Having worked for the hospital for over 19 years now, Trinity helped Terranova prepare for her role as Nutritional Services Retail Supervisor through a variety of training courses. When she started she took the required dietary and sanitation classes and has since added supervisory training to the list. "The hospital is very good at making education opportunities available to its employees," said Terranova. She added that some of the learning now takes place on-line.
The hours for food service workers begin at 5 a.m. and end sometime between 8 and 9 p.m. Terranova has been trained in the various jobs needed to make food services work at Trinity Regional Medical Center. The job areas include: baking, cooking, tray line, diet office, caf, catering and Java City. "I stop by the kitchen and can help as needed. I'm good at problem solving and getting equipment to work," Terranova said.
She is thankful to work with a cooperative staff who are able to make adjustments and flow with changes as needed. "We do a lot of cross-training so that everyone is able to help each other," Terranova said.
Quick, nutritious meals for breakfast and lunch are the heart of what Terranova offers staff and visitors. "We have a lot of staff who have their favorite days for breakfast items such as our biscuits and gravy or breakfast wraps," she said. These are two of the special items prepared fresh at the grill offered throughout the week in addition to the standard eggs, bacon, french toast, pancakes, etc. Guests also find grab and go items like muffins, fruit, donuts or cinnamon rollsa Sunday favorite.
The lunch and supper menu varies according to the four week cycle Terranova arranges. Diners always have a burger and chicken sandwich from the grill to choose from, make-your-own deli cold sandwiches and of course the hot entree, starch and vegetable of the day. "We also have pizza and one or two soups every day," added Terranova.

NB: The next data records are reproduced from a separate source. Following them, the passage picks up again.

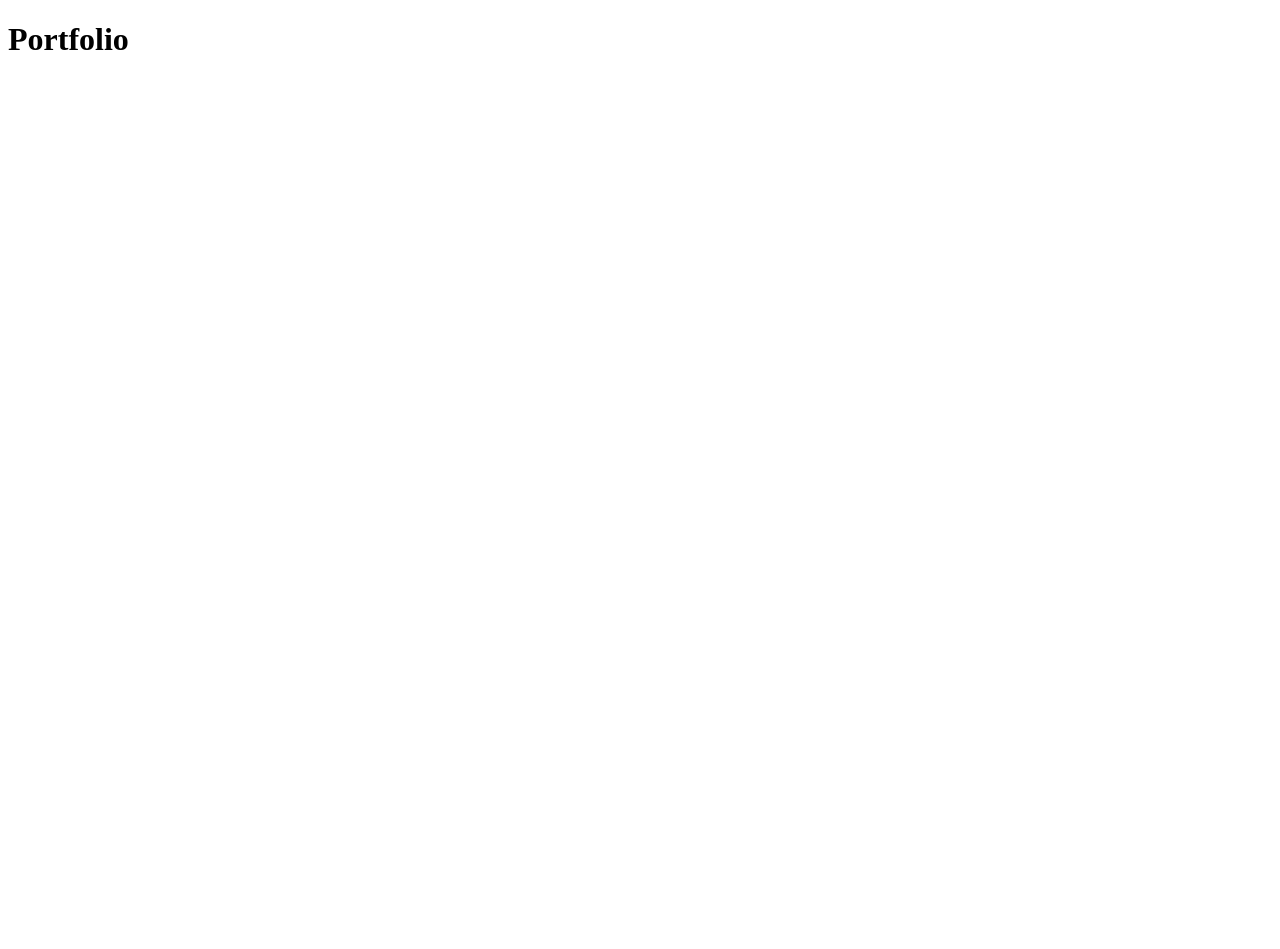
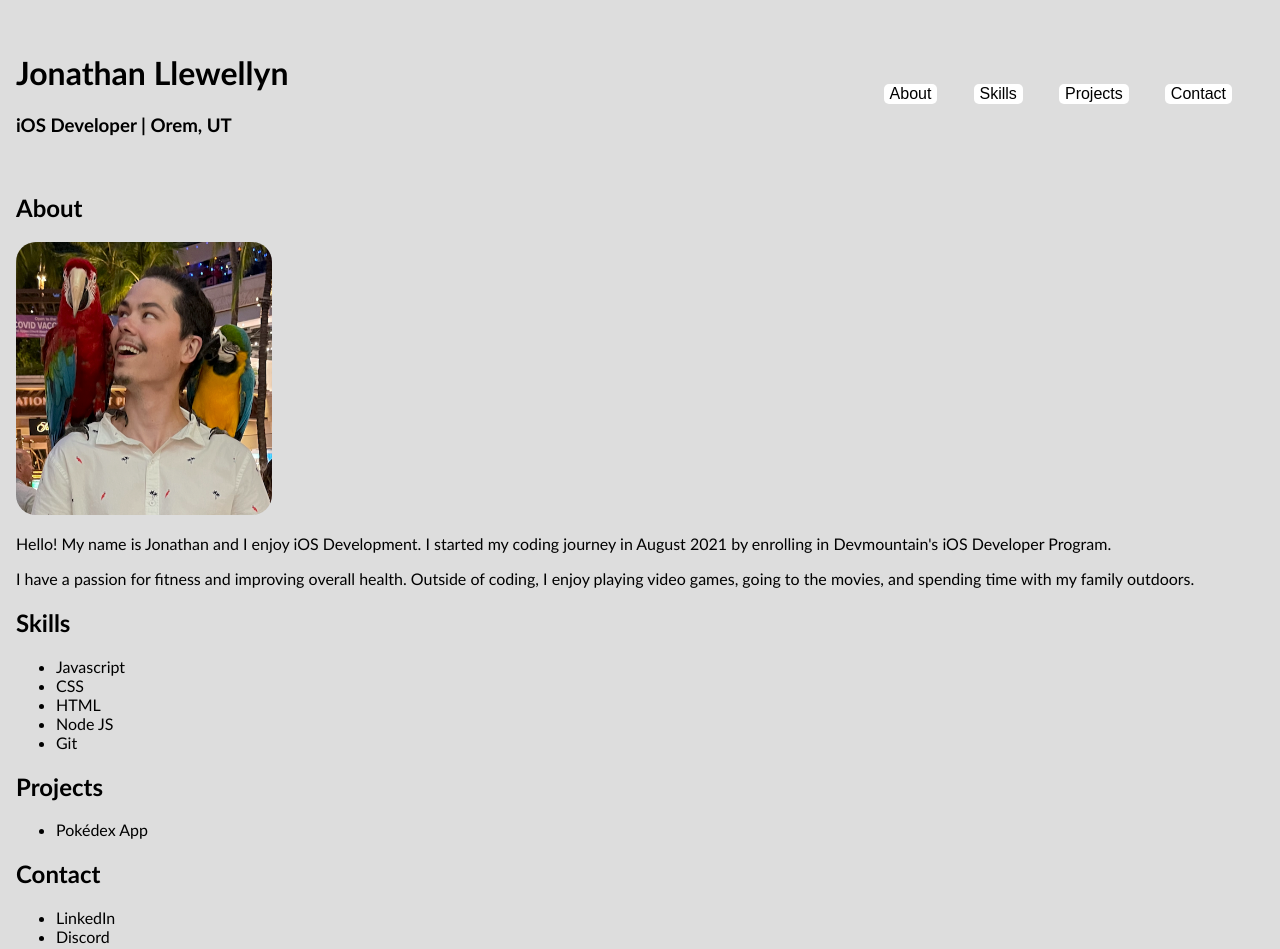
Before and after one commit to Jon-Snow1221/Jon-Snow1221.github.io, a plain HTML site: page index.html in a window 1280 px wide. Before the commit the page ends 800 px from the top, so only its background shows below. Drawn offline with Linux system fonts and the light colour scheme.

Commit message:
updated content

```diff
--- a/index.html
+++ b/index.html
@@ -5,8 +5,48 @@
     <meta http-equiv="X-UA-Compatible" content="IE=edge">
     <meta name="viewport" content="width=device-width, initial-scale=1.0">
     <title>Portfolio</title>
+    <link href="styles.css" rel="stylesheet">
 </head>
 <body>
-    <h1>Portfolio</h1>
+    <header class="header_section">
+        <div class="header_bio"><h1>Jonathan Llewellyn</h1><h3>iOS Developer | Orem, UT</h3></div>
+        <div class="menu">
+            <button class="button"><a href="#about">About</a></button>
+            <button class="button"><a href="#skills">Skills</a></button>
+            <button class="button"><a href="#projects">Projects</a></button>
+            <button class="button"><a href="#contact">Contact</a></button>
+        </div>
+    </header>
+    <content>
+        <section class="about_section">
+            <h1 id="about">About</h1>
+            <img class="profile_img" src="profile_picture.png">
+            <p>Hello! My name is Jonathan and I enjoy iOS Development. I started my coding journey in August 2021 by enrolling in Devmountain's iOS Developer Program.</p>
+            <p>I have a passion for fitness and improving overall health. Outside of coding, I enjoy playing video games, going to the movies, and spending time with my family outdoors.</p>
+        </section>
+        <section class="skills_section">
+            <h1 id="skills">Skills</h1>
+                <ul class="skills_list">
+                    <li>Javascript</li>
+                    <li>CSS</li>
+                    <li>HTML</li>
+                    <li>Node JS</li>
+                    <li>Git</li>
+                </ul>
+        </section>
+        <section class="projects_section">
+            <h1 id="projects">Projects</h1>
+                <ul class="projects_list">
+                    <li>Pokédex App</li>
+                </ul>
+        </section>
+        <section>
+            <h1 id="contact">Contact</h1>
+            <ul class="contact_info">
+                <li>LinkedIn</li>
+                <li>Discord</li>
+            </ul>
+        </section>
+    </content>
 </body>
 </html>
--- /dev/null
+++ b/styles.css
@@ -0,0 +1,60 @@
+
+body {
+    background: #ddd;
+    font-family: "Fira Sans","Trebuchet MS",Helvetica,Arial,sans-serif;
+    box-sizing: border-box;
+    margin: 10px;
+    padding: 1rem;
+    max-width: none;
+    margin: 1rem auto;
+}
+
+.header_section {
+    display:flex;
+    align-items: center;
+    justify-content: space-between;
+    box-sizing: border-box;
+    margin-bottom: 3vw;
+}
+
+.header_bio {
+    justify-content: left;
+    box-sizing: border-box;
+}
+
+div {
+    display: block;
+}
+
+.menu {
+    justify-content: space-around;
+    box-sizing: border-box;
+}
+
+img {
+    border-radius: 20px;
+    max-width: 20vw;
+    display: inline-flex;
+}
+
+a {
+    text-decoration: none;
+    color: black;
+}
+.button {
+	background-color: white;
+ 	color: black;
+	border: none;
+    border-radius: 5px;
+	transition-duration: 0.4s;
+	font-size: 16px;
+    margin-right: 2em;
+	display: inline;
+	transition-duration: 0.4s;
+}
+
+.button:hover {
+	box-shadow: 0 12px 16px 0 rgba(0,0,0,0.24), 0 17px 50px 0 rgba(0,0,0,0.19);
+	background-color: rgba(255, 0, 0, 0.74);
+	color: black;
+}
```
Also changed, not shown: profile_picture.png (added).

Terranova takes holidays into account when planning menus for the cafeteria. "Staff are working and away from family on those special days, so we try to offer some special menus to make working the holiday a bit easier," she said. For instance on the 4th of July, grilled hot dogs were a popular choice.
Trinity Regional Medical Center is a great place according to Terranova. She appreciates all the health initiatives and programs the hospital offers its employees. Recently Trinity opened an exercise facility for employees to use. "The hospital hosts fun events for staff throughout the year such as the employee picnic or staff Christmas party," Terranova said. When those events require food, she is the one who puts everything together.
Java City is the newest addition to the retail food services at TRMC. The baristas there serve a variety of espresso based coffee drinks, including the popular Javalanche blended drink. Java City also offers smoothies, sodas, fresh baked goods and quick grab-and-go items for lunch on the run. The friendly staff are able to answer questions about the beverages and help customers make informed choices.
Catering at Trinity can involve anything from simple boxed lunches to full prime rib dinners depending on the needs and budget of the guests. Terranova has helped to arrange everything from department or staff meeting lunches to employee recognition dinners. She is currently making dining arrangements for all the COO's of the Iowa Health System who will be meeting at Trinity. "I really enjoy getting to meet so many people from the different departments and from outside the hospital too," said Terranova.